To really ramp up my learning of Modern Icelandic, I’m taking a trip to Reykjavík, Iceland for a four-week summer course in Modern Icelandic at the Árni Magnússon Institute. <http://arnastofnun.is/page/althjodlegt_islenskunamskeid_en>. While I’m there, my internet access will be limited, and this blog will be taking a four-week hiatus — the next post will not occur until July 31. So those who post comments may have to wait a while before they are approved.
Here’s a list of helpful resources for the poet who wants to study Modern Icelandic and/or Old Norse.

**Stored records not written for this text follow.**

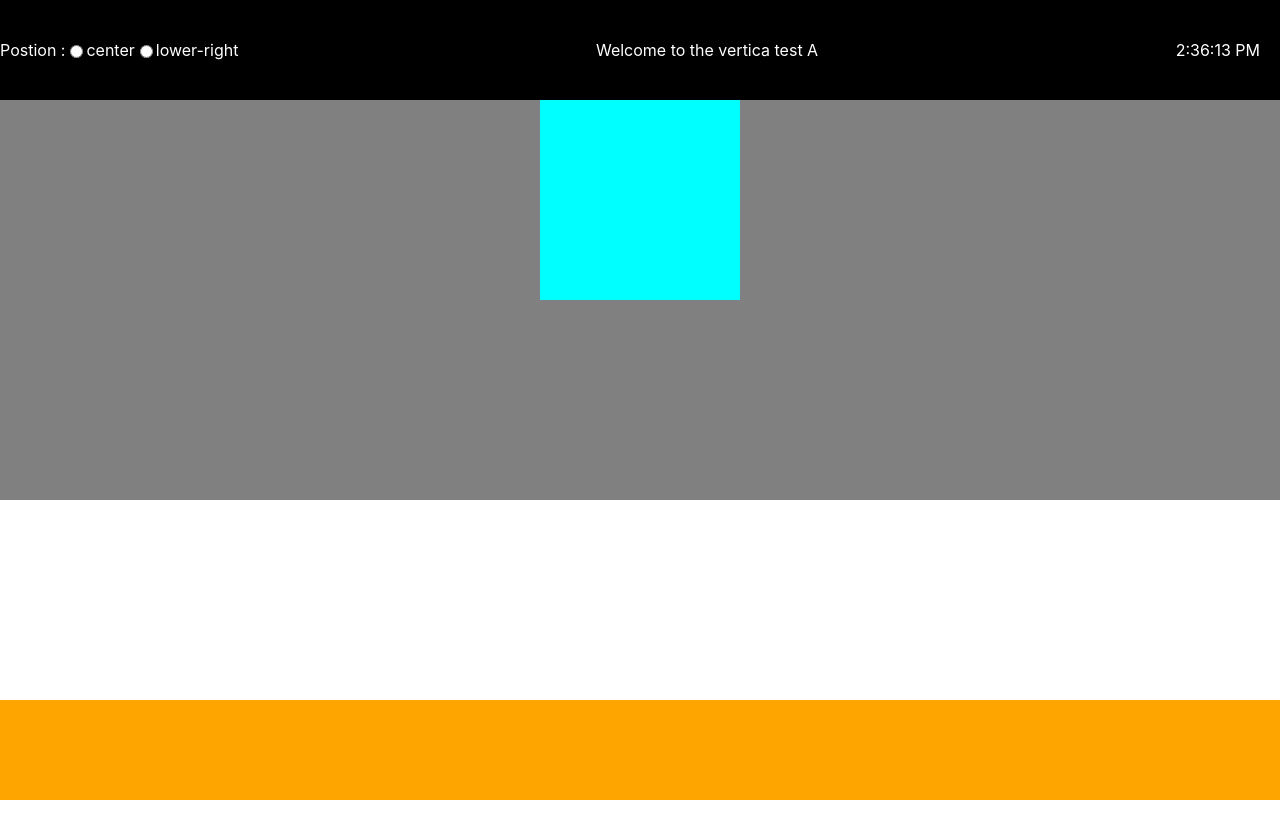
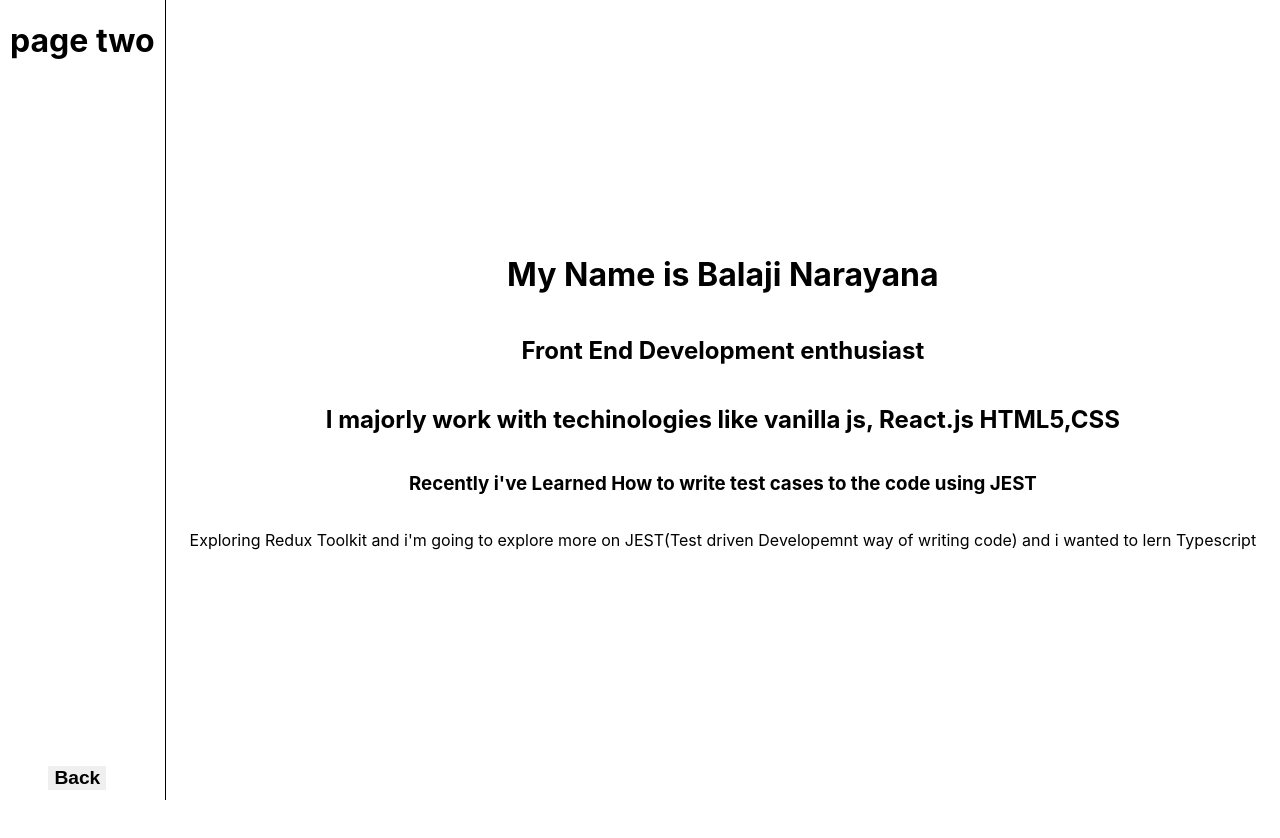
Before and after one commit to BALAJI141031/assignment, a React (Create React App) app: page /page2 in a window 1280 px wide. Shown: the top 838 px of the page. Before the commit the page ends 800 px from the top, so only its background shows below. Built offline with nearby package versions, Linux system fonts and the light colour scheme.

Commit message:
feat:routing added for page two

```diff
--- a/package.json
+++ b/package.json
@@ -8,6 +8,7 @@
     "@testing-library/user-event": "^13.5.0",
     "react": "^18.1.0",
     "react-dom": "^18.1.0",
+    "react-router-dom": "^6.3.0",
     "react-scripts": "5.0.1",
     "web-vitals": "^2.1.4"
   },
--- a/src/App.css
+++ b/src/App.css
@@ -17,12 +17,25 @@ footer{
   background-color: orange;
 }
 
+footer > button {
+  font-size: 24px;
+  border-style: none;
+  padding: 10px;
+  font-weight: 800;
+  background: transparent;
+  cursor: pointer;
+}
+
 .flex-div{
   display: flex;
 }
 
 .flex-H-space-bw{
   justify-content: space-between;
+}
+
+.flex-H-space-center{
+  justify-content: center;
 }
 
 .flex-H-center-V{
--- a/src/App.js
+++ b/src/App.js
@@ -4,6 +4,9 @@ import PositionType from "./components/ControlPosotion/positionType"
 import Clock from './components/Timer/normalClock'
 import FloatingBlock from './components/DisplaySection/floatingBlock';
 import { useState } from "react"
+import { Routes, Route, Link } from 'react-router-dom'
+import Pagetwo from './Routes/routeTwo'
+
 const positionTypes=["center","lower-right"]
 function App() {
 
@@ -11,6 +14,10 @@ function App() {
 
   return (
     <div className="App">
+
+      <Routes>
+        <Route path="/" element={
+          <>
             <header className="app-header flex-div flex-H-space-bw flex-H-center-V pos-fixed">
              <div className='flex-div position-control-div'>
               <p>Postion : </p>
@@ -22,11 +29,21 @@ function App() {
          <Clock/>
        </header>
       <main className="display-area"  >
-        <div id={position !== null ? position : "ideal-position"}><FloatingBlock position={position}/></div>
+          <div id={position !== null ? position : "ideal-position"}><FloatingBlock position={position} /></div>
         </main>
-      <footer className='pos-fixed'>
-      </footer>
+        <footer className='pos-fixed flex-div flex-H-space-center flex-H-center-V'>
+       <button> <Link to="/page2">
+          Go to Page 2
+       </Link> </button>
+        </footer></>} />
+
+
+      <Route path="/page2" element={<Pagetwo/>}/>
+      </Routes>
+
     </div>
+
+
   );
 }
 
--- /dev/null
+++ b/src/Routes/index.css
@@ -0,0 +1,45 @@
+.page-two-section{
+    display: grid;
+    grid-template-columns: max-content 1fr;
+}
+
+.navigation-div{
+    display: flex;
+    flex-direction: column;
+    justify-content: space-between;
+    align-items: center;
+    border-style: solid;
+    height:100vh;
+    border-width:0px;
+    border-right-width: 1px;
+    padding-right: 10px;
+}
+
+.navigation-div > button {
+    font-size: larger;
+    font-weight: 800;
+    border-style: none;
+    margin-bottom: 10px;
+
+}
+
+.navigation-div > button:hover{
+    color: orange;
+    cursor: pointer
+}
+
+.navigation-div > h1 {
+    margin-left:10px
+}
+
+.content-div {
+    justify-self: center;
+    align-self: center;
+}
+
+.content-div > div {
+    display: flex;
+    flex-direction: column;
+    justify-content: center;
+    align-items: center;
+}
--- /dev/null
+++ b/src/Routes/routeTwo.js
@@ -0,0 +1,22 @@
+import React from 'react'
+import './index.css'
+
+export default function Pagetwo() {
+  return <div className='page-two-section'>
+
+    <div className='navigation-div'>
+      <h1>page two</h1>
+      <button>Back</button>
+    </div>
+    <div className='content-div'>
+      <div>
+      <h1>My Name is Balaji Narayana</h1>
+      <h2>Front End Development enthusiast</h2>
+      <h2>I majorly work with techinologies like  vanilla js, React.js HTML5,CSS </h2>
+      <h3>Recently i've Learned How to write  test cases to the code using JEST</h3>
+      <p>Exploring Redux Toolkit and i'm going to explore more on JEST(Test driven Developemnt way of writing code) and i wanted to lern Typescript</p>
+      </div>
+      </div>
+  </div>
+
+}
--- a/src/components/DisplaySection/floatingBlock.js
+++ b/src/components/DisplaySection/floatingBlock.js
@@ -1,4 +1,3 @@
-
 export default function FloatingBlock({position}) {
   return (
       <div className='floating-block'>
--- a/src/index.js
+++ b/src/index.js
@@ -2,11 +2,14 @@ import React from 'react';
 import ReactDOM from 'react-dom/client';
 import './index.css';
 import App from './App';
+import {BrowserRouter as Router} from 'react-router-dom'
 
 const root = ReactDOM.createRoot(document.getElementById('root'));
 root.render(
   <React.StrictMode>
-    <App />
+    <Router>
+      <App />
+      </Router>
   </React.StrictMode>
 );
 
```
Also changed, not shown: 1 other file (tests, documents, lock files or other folders). Lines whose indentation alone changed are shown as unchanged.
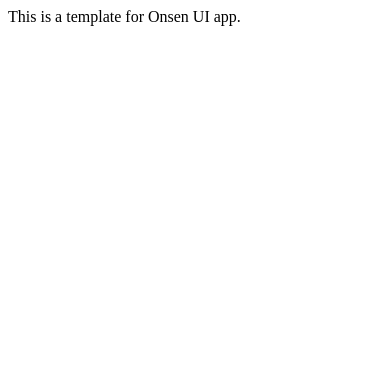
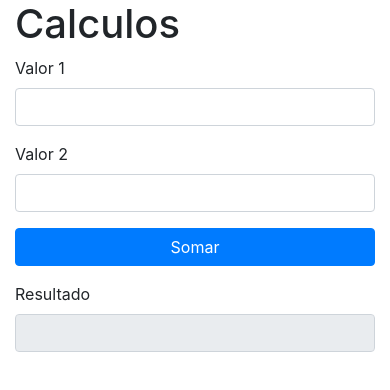
Before and after one commit to marcelomartins123/TesteAulaMobile, a website: page www/index.html in a window 390 px wide. Drawn offline with nearby package versions, Linux system fonts and the light colour scheme.

Commit message:
inicio de pw mobile

```diff
--- a/www/index.html
+++ b/www/index.html
@@ -10,14 +10,61 @@
 
 
   <link rel="stylesheet" href="components/loader.css">
-  <script src="lib/css/bootstrap.min.js"></script>
+  <link rel="stylesheet" href="lib/css/bootstrap.min.css">
   <link rel="stylesheet" href="css/style.css">
 
   <script>
 
+
   </script>
 </head>
 <body>
-  This is a template for Onsen UI app.
+  <div class="container">
+    <div class="row">
+        <div class="col-sm">
+          <h1>Calculos<h1>
+
+        </div>
+    </div>
+
+    <div class="row">
+      <div class="col-sm">
+        <div class="form-group">
+          <label for="">Valor 1</label>
+          <input type="number" class="form-control">
+
+        </div>
+      </div>
+    </div>
+
+     <div class="row">
+        <div class="col-sm">
+          <div class="form-group">
+            <label for="">Valor 2</label>
+            <input type="number" class="form-control">
+
+          </div>
+       </div>
+    </div>
+
+      <div class="row">
+        <div class="col-sm">
+          <div class="form-group">
+            <button class="btn btn-primary btn-block"> Somar </button>
+          </div>
+       </div>
+    </div>
+
+    <div class="row">
+      <div class="col-sm">
+        <div class="form-group">
+            <label for="">Resultado</label>
+            <input type="number" class="form-control" readonly>
+        </div>
+      </div>
+    </div>
+
+</div>
+
 </body>
 </html>
```
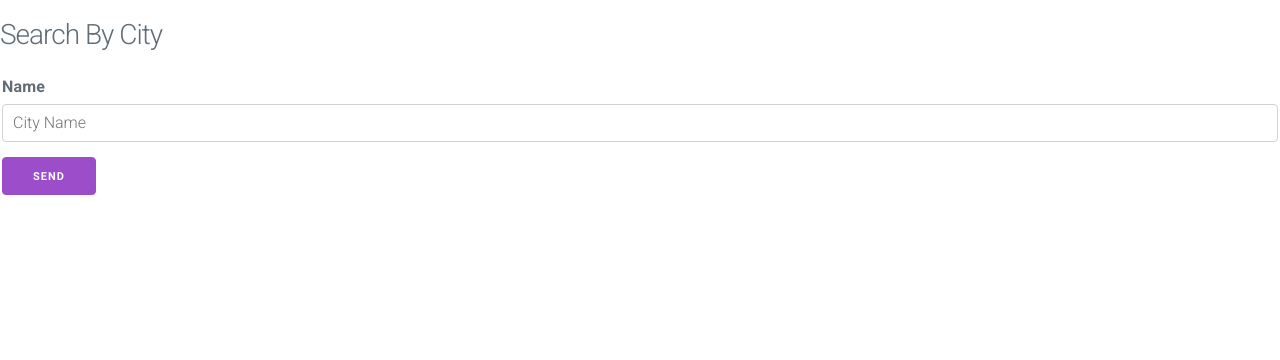
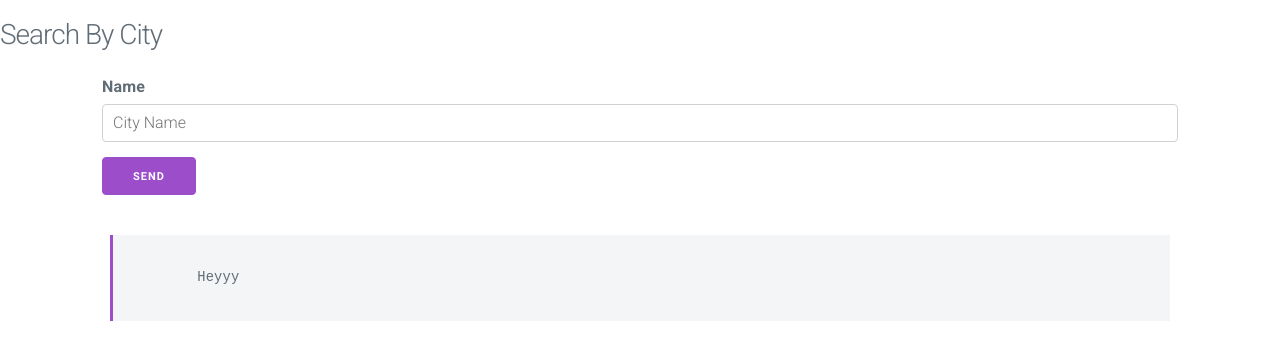
Before and after one commit to mthao14/weather-dashboard, a plain HTML site: page index.html in a window 1280 px wide. Shown: the part 58-418 px from the top of the page. Drawn offline with nearby package versions, Linux system fonts and the light colour scheme; no server answers.

Commit message:
added display container

```diff
--- a/index.html
+++ b/index.html
@@ -21,14 +21,29 @@
 
 <main>
 <!-- input form -->
-<div>
-    <h3>Search By City</h3>
+
+<h3>Search By City</h3>
+<div class="container">
+
+<div class="row">
+<div class="column">
     <form>
         <fieldset>
           <label for="nameField">Name</label>
           <input type="text" placeholder="City Name" id="cityField">
           <input class="button-primary" type="submit" value="Send">
         </fieldset>
+    </form>
+<div class="column">
+    <!-- display container of weather -->
+    <pre><code>
+        Heyyy
+        </code></pre>
+</div>
+
+    <!-- display of 5 day forecast -->
+</div>
+</div>
 </div>
 
 </main>
```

In addition to writing poetry in modern versions of the traditional Old Norse and Old English meters, I also study those meters from a scholarly perspective. This week, I’m going to the 48th International Congress on Medieval Studies, where I’ll be presenting a paper on the uses of the galdralag meter in the Old Norse poetic corpus. It is a condensed version of a longer paper that takes a broader look at historical galdralag. In the future, I may post the shorter paper here or on my academia.edu page, and I intended to seek publication for the longer, more comprehensive paper.
As a brief taste, here are the two introductory paragraphs of the shorter paper.
For a change of pace this time, I have a book list for you instead of a poem. These are some books that I would recommend to the modern would-be Asatru alliterative poet, with short commentary on each. Many have references to older languages such as Old Norse or Old English. This is generally unavoidable, as all the great exemplars of the form are in those languages.
1. Hollander, Lee M, trans. Old Norse Poems. London: Abela P, 2010.
2. —. The Poetic Edda. 2nd ed. Austin: U of Texas P, 1962.
Invaluable resources for the alliterative poet, as Hollander translates the old material into Modern English while retaining the original meters as he understood them. His language can be a bit archaic at times, and often sacrifices literal accuracy for the sake of the meter. But the latter is exactly why the alliterative poet should read them. He also includes a brief explanation of the meter in his Edda translation.
Last week, I posted the first drápa on this blog. Now seems as good a time as any for some commentary on the different sorts of poems I have been posting and will be posting on this blog. These can be distinguished by their type and purpose.
You may find it helpful to read my earlier post on the meters I use, either before or after reading this one.
First, the distinction of type, which is between drápa and flokkr.